Opinion writer

I think we have to go all out. I think this situation absolutely requires a really futile and stupid gesture be done on somebody’s part!” — Otter, from 1978’s “Animal House

I confess that, for months now, I’ve thought a Republican primary challenge to President Trump would be “a really futile and stupid gesture,” of the type that the Delta House ringleader, exhorted his fraternity brothers to undertake after they’d been banished from campus.

Doesn’t every poll show that members of the Republican Party overwhelmingly support Trump? Didn’t the recent midterm elections show there is not much advantage in putting space between yourself and Trump if you want a future in the Republican Party? Well, yes and yes. But like Otter said, sometimes a situation “absolutely requires” a seemingly hopeless gesture. There are a bunch of reasons as to why I’ve come around to the view that Republicans need one of those gestures right about now.

A primary challenge to Trump would be quite helpful if the goal is to make certain he’s not reelected in 2020.

First, there is little downside to the effort. The worst that can happen is what is entirely expected — Trump would win. While there might be downside to the person challenging Trump, a primary opponent isn’t likely to take Trump on if he’s concerned about playing it safe and husbanding his or her popularity. The primary challenger, if you will, acts like the horse who jumps out to the lead, wears down the favorite and allows his stablemate to come from behind for the victory. And sometimes, the lead horse might actually win. Who’d do this? Maybe someone who already has a job (e.g., Mitt Romney, the Utah senator-elect), or doesn’t need one (e.g., a retired government official), or just thinks it’s the right thing to do (outgoing Arizona Sen. Jeff Flake?). Whoever it is, the person needs to be of sufficient stature to stand up to Trump and able to ridicule and provoke him.

Second, primaries against a sitting president are funny things. Eugene McCarthy didn’t beat President Lyndon B. Johnson in New Hampshire in 1968; he lost to Johnson by 6 points. But it was a moral victory that sent a collective shudder through the Democratic Party and the White House, prompting Robert F. Kennedy to enter the race and leading to Johnson’s withdrawal a few weeks later. Put differently, you never know what will happen in a dynamic race and what the prospect of losing may have on an unpopular, besieged incumbent president.

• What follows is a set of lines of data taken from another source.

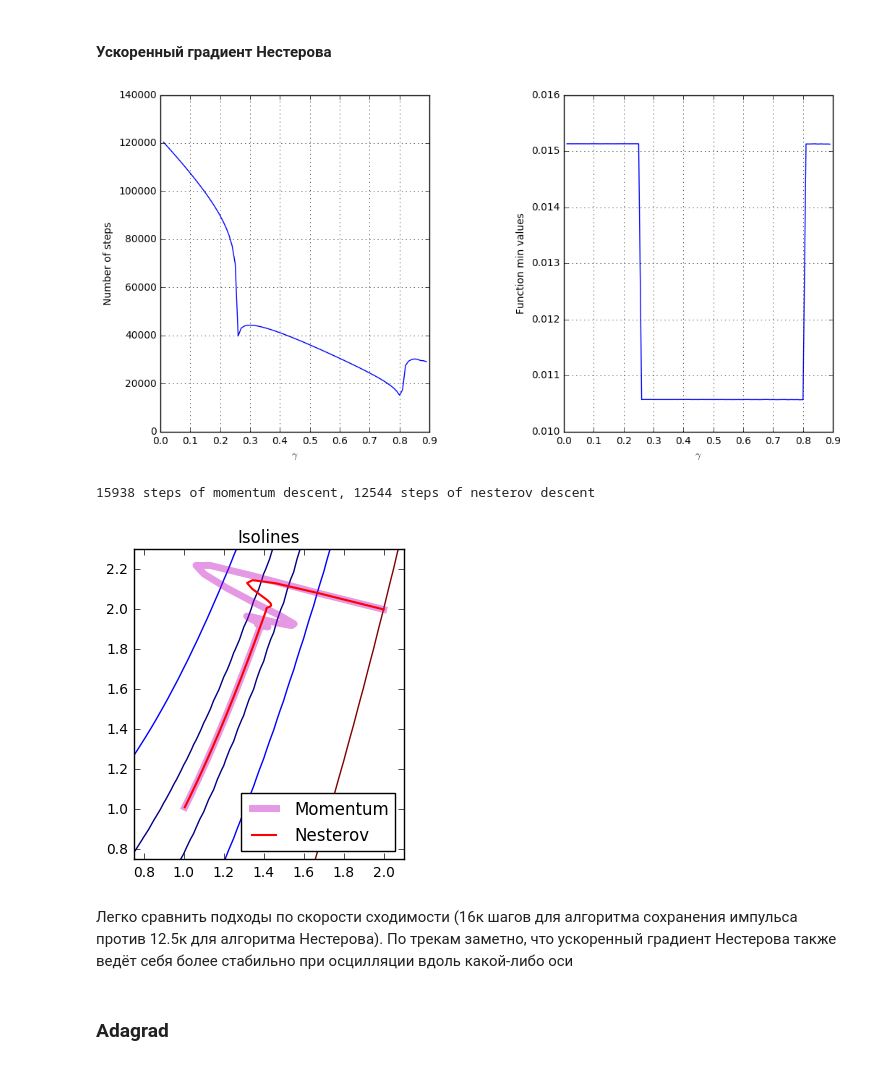
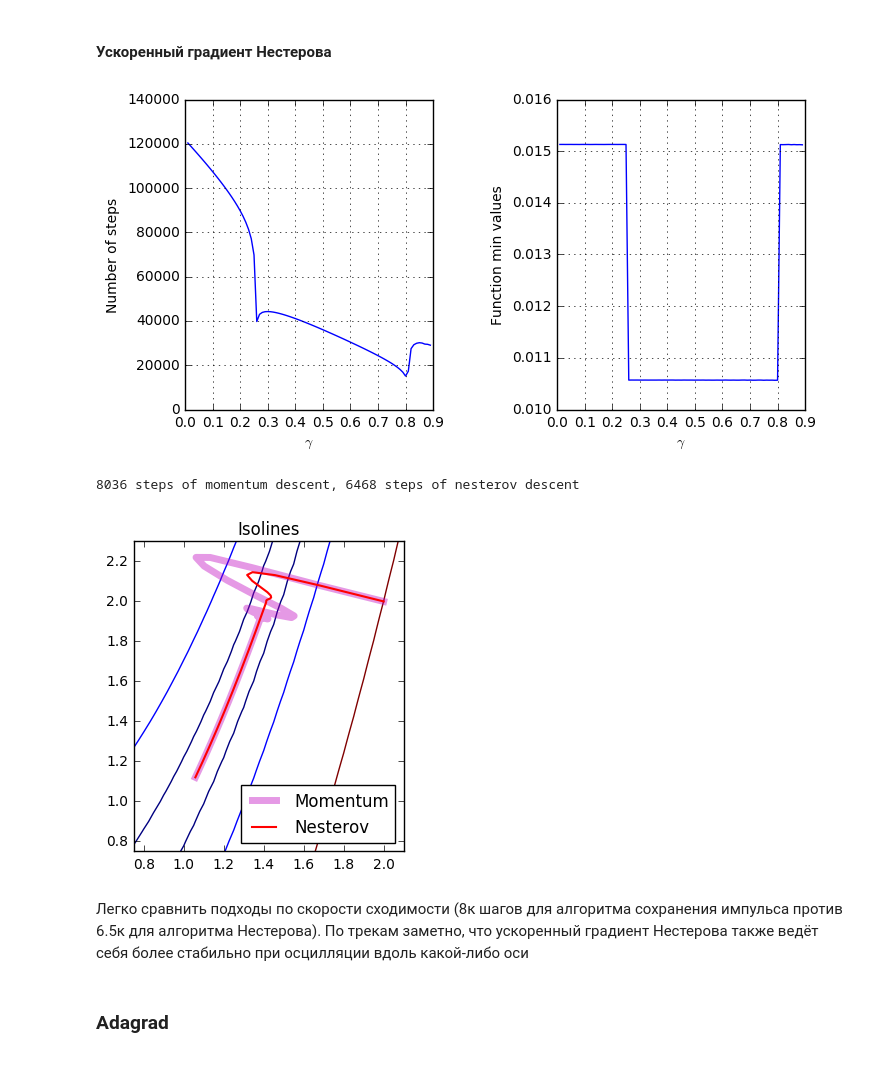
Before and after one commit to v-sopov/renju, a Jupyter notebook: lab_solution.ipynb, the cells around one changed output. Cells and saved outputs as stored; diff of their text form; code cells hidden in the pictures.

Commit message:
Some plots were made :)

```diff
--- a/lab_solution.ipynb
+++ b/lab_solution.ipynb
@@ -258,5 +310,5 @@ def quadratic_loss_gradient(samples, labels, weights):
     return 2 / samples.shape[0] * np.dot(np.dot(samples, weights) - labels[:, 0], samples)
 
 simple_log = []
-result = gradient_descent(prepared_samples, labels, [5, 5, 5], quadratic_loss_gradient, points_log=simple_log)
+simple_result = gradient_descent(prepared_samples, labels, [5, 5, 5], quadratic_loss_gradient, points_log=simple_log)
 # %%
@@ -375,7 +429,7 @@ test_labels = (test_labels - 0.5) * 2
 def logistic_loss(samples, labels, weights):
     result = 0.0
     for sample,label in zip(samples, labels):
-        result += math.log(1 + math.exp(-normalize_label(label) * np.dot(sample, weights)))
+        result += math.log(1 + math.exp(-label * np.dot(sample, weights)))
     return result / samples.shape[0]
 
 def logistic_gradient(samples, labels, weights):
@@ -385,17 +439,28 @@ def logistic_gradient(samples, labels, weights):
     result *= 1 / samples.shape[0]
     return result.dot(samples)
 
+loss_coefs = [x/10 for x in range(1, 10)]
+losses = [[] for i in range(9)]
 sizes = [5, 10, 25, 50, 100, 200, 300, 400, 500, 600, 700, 800]
 simple_size_steps = []
+sgd_log = []
 for size in sizes:
     current_weights = np.zeros(prepared_samples.shape[1])
+    if size == 300:
+        sgd_log.append(current_weights)
+        for loss_coef, loss in zip(loss_coefs, losses):
+            loss.append(logistic_loss(prepared_samples, labels, current_weights))
     steps_number = 0
     while True:
         subsets = get_subsets(prepared_samples, labels, size)
         old_weights = current_weights.copy()
         for subset in subsets:
             current_weights = gradient_descent(subset[0], subset[1], current_weights,
-                                               logistic_gradient, step=2e-4, threshold=1e-4, steps_max_number=1)
+                                               logistic_gradient, step=1e-4, threshold=1e-4, steps_max_number=1)
+            if size == 300:
+                sgd_log.append(current_weights)
+                for loss_coef, loss in zip(loss_coefs, losses):
+                    loss.append(loss_coef * loss[-1] + (1 - loss_coef) * logistic_loss(subset[0], subset[1], current_weights))
         steps_number += 1
         if math.sqrt(np.dot(old_weights - current_weights, old_weights - current_weights)) < 1e-4:
             break
@@ -404,4 +469,11 @@ for size in sizes:
     for row in range(test_samples.shape[0]):
         labeled_test_samples[row] = math.copysign(1, prepared_test_samples[row].dot(current_weights))
     misses = test_samples[labeled_test_samples != test_labels].shape[0]
-#     print('for size of', size, 'after', steps_number, 'steps there are', misses, 'misses out of', test_samples.shape[0])
+    print('for size of', size, 'after', steps_number, 'steps there are', misses, 'misses out of', test_samples.shape[0])
+plt.scatter(sizes, simple_size_steps, s=40)
+plt.xlabel('batch size')
+plt.ylabel('passes')
+plt.axis([-20, 820, 0, 200])
+plt.grid(True)
+plt.hold(False)
+plt.show()
@@ -416,0 +496,14 @@ plt.show()
+# %%
+plt.figure(figsize=(4, 16))
+plt.hold(False)
+for i in log_progress(range(len(losses))):
+    plt.subplot(911 + i)
+    x = list(range(len(losses[i])))
+    y = [abs(losses[i][step] - logistic_loss(prepared_samples, labels, sgd_log[step])) for step in x]
+    mean_loss = functools.reduce(lambda x,y: x+y, y)
+    mean_loss_100 = functools.reduce(lambda x,y: x+y, y[100:])
+    plt.plot(x, y)
+    plt.text(500, 0.008, 'total error: ' + str(round(mean_loss, 2)))
+    plt.text(500, 0.006, 'total error after 100th step: ' + str(round(mean_loss_100, 2)))
+    plt.axis([0, 2000, 0, 0.01])
+plt.show()
@@ -502,7 +599,7 @@ plt.show()
 # %% [markdown]
 #### Ускоренный градиент Нестерова
 # %%
-def nesterov_descent(gradient_function, momentum_coef, start, step=0.0001, threshold=0.00001,
+def nesterov_descent(gradient_function, momentum_coef, start, step=1e-4, threshold=1e-5,
                      points_log = None, steps_max_number=-1):
     current_location = np.asfarray(start)
     # existing numpy.ndarray objects are not copied by default
@@ -521,40 +618,40 @@ def nesterov_descent(gradient_function, momentum_coef, start, step=0.0001, thres
         current_location -= delta
         if math.sqrt(np.dot(gradient, gradient)) < threshold:
             break
         step_number += 1
     if points_log != None:
         points_log.append(current_location)
     return current_location
 
 gammas = [x/100 for x in range(1, 90)]
 gamma_steps = []
 gamma_values = []
 for nesterov_coef in gammas:
     nesterov_log = []
     nesterov_result = nesterov_descent(rosenbrock_gradient, nesterov_coef, [5, 5], points_log=nesterov_log)
     gamma_steps.append(len(nesterov_log))
     gamma_values.append(rosenbrock(nesterov_result[0], nesterov_result[1]))
 
-plt.figure(figsize=(12, 6))
+plt.figure(figsize=(8, 4))
 plt.subplots_adjust(wspace=0.5)
 plt.subplot(121)
 plt.plot(gammas, gamma_steps, 'b')
 plt.grid(True)
 plt.xlabel('$\gamma$')
 plt.ylabel('Number of steps')
 plt.subplot(122)
 plt.plot(gammas, gamma_values, 'b')
 plt.grid(True)
 plt.xlabel('$\gamma$')
 plt.ylabel('Function min values')
 plt.show()
 # %% [output]
-[figure, old version]
+[figure, new version]
 # %%
 momentum_log = []
-momentum_descent(rosenbrock_gradient, 0.74, [2, 2], step=2e-4, threshold=1e-6, points_log=momentum_log)
+momentum_descent(rosenbrock_gradient, 0.74, [2, 2], step=2e-4, threshold=1e-5, points_log=momentum_log)
 nesterov_log = []
-nesterov_descent(rosenbrock_gradient, 0.8, [2, 2], step=2e-4, threshold=1e-6, points_log=nesterov_log)
+nesterov_descent(rosenbrock_gradient, 0.8, [2, 2], step=2e-4, threshold=1e-5, points_log=nesterov_log)
 print(len(momentum_log), 'steps of momentum descent,', len(nesterov_log), 'steps of nesterov descent')
 
 x = np.arange(-1, 3, 0.05)
@@ -574,14 +671,14 @@ y_nesterov = [p[1] for p in nesterov_log]
 plt.plot(x_nesterov, y_nesterov, 'r-', lw=1.5, label='Nesterov')
 plt.axis([0.75, 2.1, 0.75, 2.3])
 plt.axes().set_aspect('equal', adjustable='box')
+plt.hold(False)
 plt.legend(loc='lower right')
-plt.hold(False)
 plt.show()
 # %% [output]
-15938 steps of momentum descent, 12544 steps of nesterov descent
+8036 steps of momentum descent, 6468 steps of nesterov descent
-[figure, old version]
+[figure, new version]
 # %% [markdown]
-Легко сравнить подходы по скорости сходимости (16к шагов для алгоритма сохранения импульса против 12.5к для алгоритма Нестерова). По трекам заметно, что ускоренный градиент Нестерова также ведёт себя более стабильно при осцилляции вдоль какой-либо оси
+Легко сравнить подходы по скорости сходимости (8к шагов для алгоритма сохранения импульса против 6.5к для алгоритма Нестерова). По трекам заметно, что ускоренный градиент Нестерова также ведёт себя более стабильно при осцилляции вдоль какой-либо оси
 # %% [markdown]
 ### Adagrad
 # %%
```
Also changed, not shown: parts of 23 cells of this notebook.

Third, this week has reminded us that Trump cannot handle the pressure of special counsel Robert S. Mueller III breathing down his neck, coupled with the prospect of congressional scrutiny. Imagine if Mueller indicts Donald Trump Jr. or proves that Trump aide Roger Stone was plotting with WikiLeaks chief Julian Assange. Think about what Trump will do in the event of a damning Mueller report. It’s not out of the question that he will “lose it” — really lose it — and do something that convinces even Republicans he cannot hold up for a campaign, let alone a second term. He might try pardoning everyone in sight and/or leave, demanding that Vice President Pence pardon them all. We’ll see what happens, as Trump likes to say.

Fourth, a primary run doesn’t preclude a third-party run by a different candidate, most likely a moderate candidate in the event Trump wins the GOP nomination. Ohio Gov. John Kasich, visiting in New Hampshire, explained the ideal circumstances for such a run. My colleague David Weigel writes, “Kasich was speculating on what it would take to break the two-party system wide open. He imagined a 2020 matchup between Trump and a left-wing Democrat that would create ‘a vast ocean between the parties.’ ” The decision to mount a third-party run could wait until after both parties pick their nominee; but if Trump falters in the primary, nothing would stop Kasich (or anyone else) from entering the race. (For now, Kasich occupies an enviable position. A non-candidate with high name ID can continue to criticize Trump and urge his fellow Republicans to hold Trump accountable for his rhetoric and actions.)

In short, those fearful of a second Trump term should welcome any and all chances to knock him out before the general election. If he, nevertheless, makes it to the general election, either a moderate Democrat or a third-party centrist would likely have the best chance of beating him.

You see, running against Trump in a primary may not be so futile or stupid after all.